# What is expected
Write out each record below exactly, but not the pictures.

** Dataset excerpts follows **

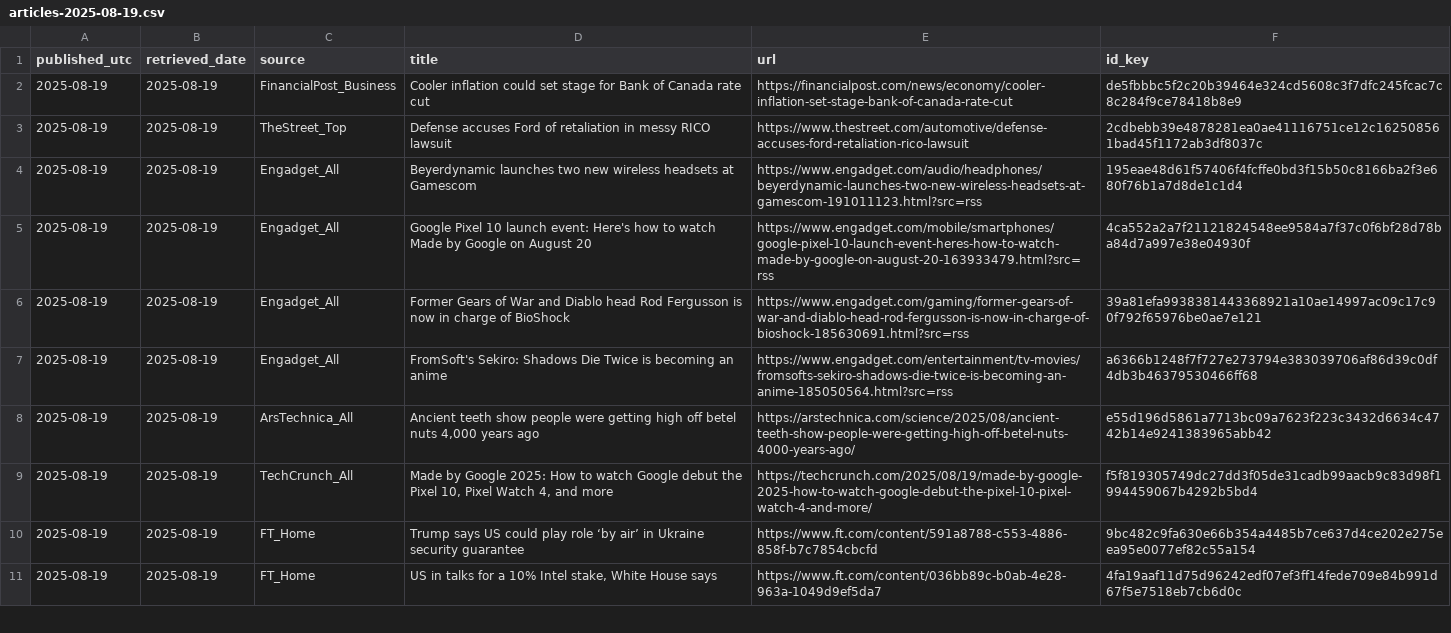
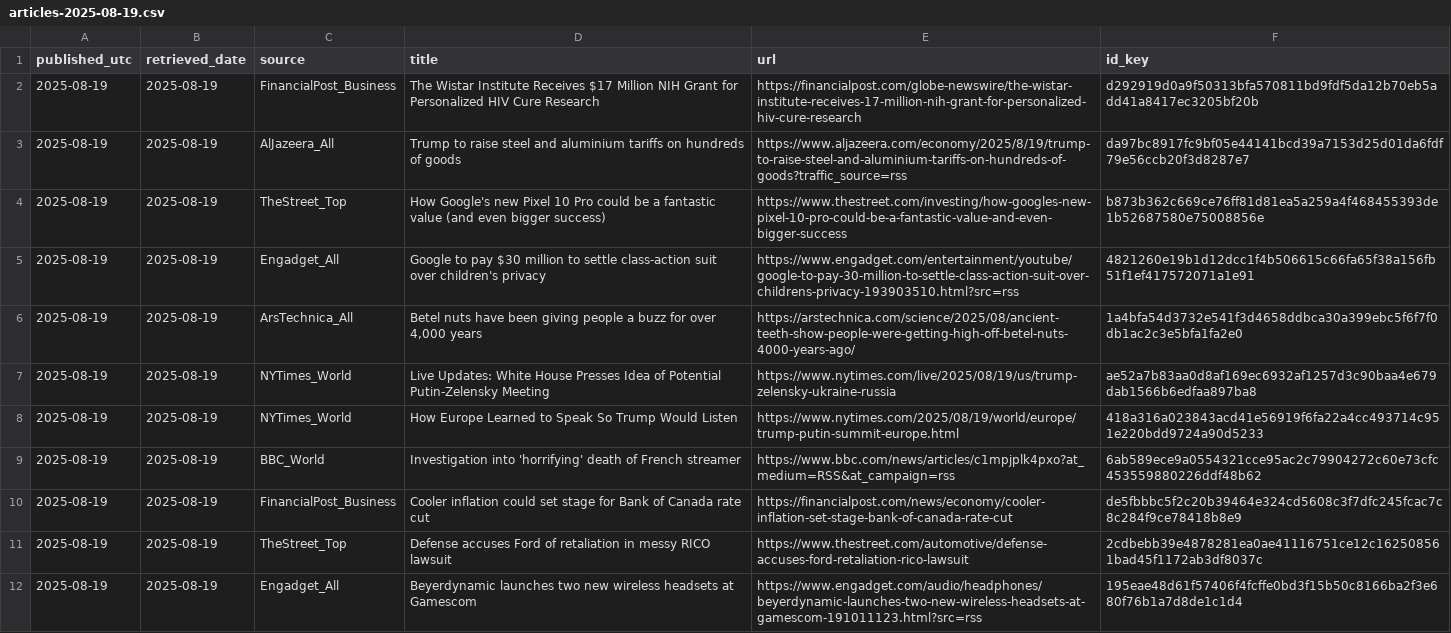
Before and after one commit to O0111lqczeadxws/rss-scanner, a CSV file: docs/archive/articles-2025-08-19.csv, drawn as a sheet; only a part is shown; the shorter side is filled out with more unchanged rows.

```diff
--- a/docs/archive/articles-2025-08-19.csv
+++ b/docs/archive/articles-2025-08-19.csv
@@ -1,2 +1,10 @@
 "published_utc","retrieved_date","source","title","url","id_key"
+"2025-08-19","2025-08-19","FinancialPost_Business","The Wistar Institute Receives $17 Million NIH Grant for Personalized HIV Cure Research","https://financialpost.com/globe-newswire/the-wistar-institute-receives-17-million-nih-grant-for-personalized-hiv-cure-research","d292919d0a9f50313bfa570811bd9fdf5da12b70eb5add41a8417ec3205bf20b"
+"2025-08-19","2025-08-19","AlJazeera_All","Trump to raise steel and aluminium tariffs on hundreds of goods","https://www.aljazeera.com/economy/2025/8/19/trump-to-raise-steel-and-aluminium-tariffs-on-hundreds-of-goods?traffic_source=rss","da97bc8917fc9bf05e44141bcd39a7153d25d01da6fdf79e56ccb20f3d8287e7"
+"2025-08-19","2025-08-19","TheStreet_Top","How Google's new Pixel 10 Pro could be a fantastic value (and even bigger success)","https://www.thestreet.com/investing/how-googles-new-pixel-10-pro-could-be-a-fantastic-value-and-even-bigger-success","b873b362c669ce76ff81d81ea5a259a4f468455393de1b52687580e75008856e"
+"2025-08-19","2025-08-19","Engadget_All","Google to pay $30 million to settle class-action suit over children's privacy","https://www.engadget.com/entertainment/youtube/google-to-pay-30-million-to-settle-class-action-suit-over-childrens-privacy-193903510.html?src=rss","4821260e19b1d12dcc1f4b506615c66fa65f38a156fb51f1ef417572071a1e91"
+"2025-08-19","2025-08-19","ArsTechnica_All","Betel nuts have been giving people a buzz for over 4,000 years","https://arstechnica.com/science/2025/08/ancient-teeth-show-people-were-getting-high-off-betel-nuts-4000-years-ago/","1a4bfa54d3732e541f3d4658ddbca30a399ebc5f6f7f0db1ac2c3e5bfa1fa2e0"
+"2025-08-19","2025-08-19","NYTimes_World","Live Updates: White House Presses Idea of Potential Putin-Zelensky Meeting","https://www.nytimes.com/live/2025/08/19/us/trump-zelensky-ukraine-russia","ae52a7b83aa0d8af169ec6932af1257d3c90baa4e679dab1566b6edfaa897ba8"
+"2025-08-19","2025-08-19","NYTimes_World","How Europe Learned to Speak So Trump Would Listen","https://www.nytimes.com/2025/08/19/world/europe/trump-putin-summit-europe.html","418a316a023843acd41e56919f6fa22a4cc493714c951e220bdd9724a90d5233"
+"2025-08-19","2025-08-19","BBC_World","Investigation into 'horrifying' death of French streamer","https://www.bbc.com/news/articles/c1mpjplk4pxo?at_medium=RSS&at_campaign=rss","6ab589ece9a0554321cce95ac2c79904272c60e73cfc453559880226ddf48b62"
 "2025-08-19","2025-08-19","FinancialPost_Business","Cooler inflation could set stage for Bank of Canada rate cut","https://financialpost.com/news/economy/cooler-inflation-set-stage-bank-of-canada-rate-cut","de5fbbbc5f2c20b39464e324cd5608c3f7dfc245fcac7c8c284f9ce78418b8e9"
```
Also changed, not shown: docs/articles.csv, 5 other files.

** End of Dataset excerpts **

# Worked solution
Before and after one commit to O0111lqczeadxws/rss-scanner, a CSV file: docs/archive/articles-2025-08-19.csv, drawn as a sheet; only a part is shown; the shorter side is filled out with more unchanged rows.

```diff
--- a/docs/archive/articles-2025-08-19.csv
+++ b/docs/archive/articles-2025-08-19.csv
@@ -1,2 +1,10 @@
 "published_utc","retrieved_date","source","title","url","id_key"
+"2025-08-19","2025-08-19","FinancialPost_Business","The Wistar Institute Receives $17 Million NIH Grant for Personalized HIV Cure Research","https://financialpost.com/globe-newswire/the-wistar-institute-receives-17-million-nih-grant-for-personalized-hiv-cure-research","d292919d0a9f50313bfa570811bd9fdf5da12b70eb5add41a8417ec3205bf20b"
+"2025-08-19","2025-08-19","AlJazeera_All","Trump to raise steel and aluminium tariffs on hundreds of goods","https://www.aljazeera.com/economy/2025/8/19/trump-to-raise-steel-and-aluminium-tariffs-on-hundreds-of-goods?traffic_source=rss","da97bc8917fc9bf05e44141bcd39a7153d25d01da6fdf79e56ccb20f3d8287e7"
+"2025-08-19","2025-08-19","TheStreet_Top","How Google's new Pixel 10 Pro could be a fantastic value (and even bigger success)","https://www.thestreet.com/investing/how-googles-new-pixel-10-pro-could-be-a-fantastic-value-and-even-bigger-success","b873b362c669ce76ff81d81ea5a259a4f468455393de1b52687580e75008856e"
+"2025-08-19","2025-08-19","Engadget_All","Google to pay $30 million to settle class-action suit over children's privacy","https://www.engadget.com/entertainment/youtube/google-to-pay-30-million-to-settle-class-action-suit-over-childrens-privacy-193903510.html?src=rss","4821260e19b1d12dcc1f4b506615c66fa65f38a156fb51f1ef417572071a1e91"
+"2025-08-19","2025-08-19","ArsTechnica_All","Betel nuts have been giving people a buzz for over 4,000 years","https://arstechnica.com/science/2025/08/ancient-teeth-show-people-were-getting-high-off-betel-nuts-4000-years-ago/","1a4bfa54d3732e541f3d4658ddbca30a399ebc5f6f7f0db1ac2c3e5bfa1fa2e0"
+"2025-08-19","2025-08-19","NYTimes_World","Live Updates: White House Presses Idea of Potential Putin-Zelensky Meeting","https://www.nytimes.com/live/2025/08/19/us/trump-zelensky-ukraine-russia","ae52a7b83aa0d8af169ec6932af1257d3c90baa4e679dab1566b6edfaa897ba8"
+"2025-08-19","2025-08-19","NYTimes_World","How Europe Learned to Speak So Trump Would Listen","https://www.nytimes.com/2025/08/19/world/europe/trump-putin-summit-europe.html","418a316a023843acd41e56919f6fa22a4cc493714c951e220bdd9724a90d5233"
+"2025-08-19","2025-08-19","BBC_World","Investigation into 'horrifying' death of French streamer","https://www.bbc.com/news/articles/c1mpjplk4pxo?at_medium=RSS&at_campaign=rss","6ab589ece9a0554321cce95ac2c79904272c60e73cfc453559880226ddf48b62"
 "2025-08-19","2025-08-19","FinancialPost_Business","Cooler inflation could set stage for Bank of Canada rate cut","https://financialpost.com/news/economy/cooler-inflation-set-stage-bank-of-canada-rate-cut","de5fbbbc5f2c20b39464e324cd5608c3f7dfc245fcac7c8c284f9ce78418b8e9"
```
Also changed, not shown: docs/articles.csv, 5 other files.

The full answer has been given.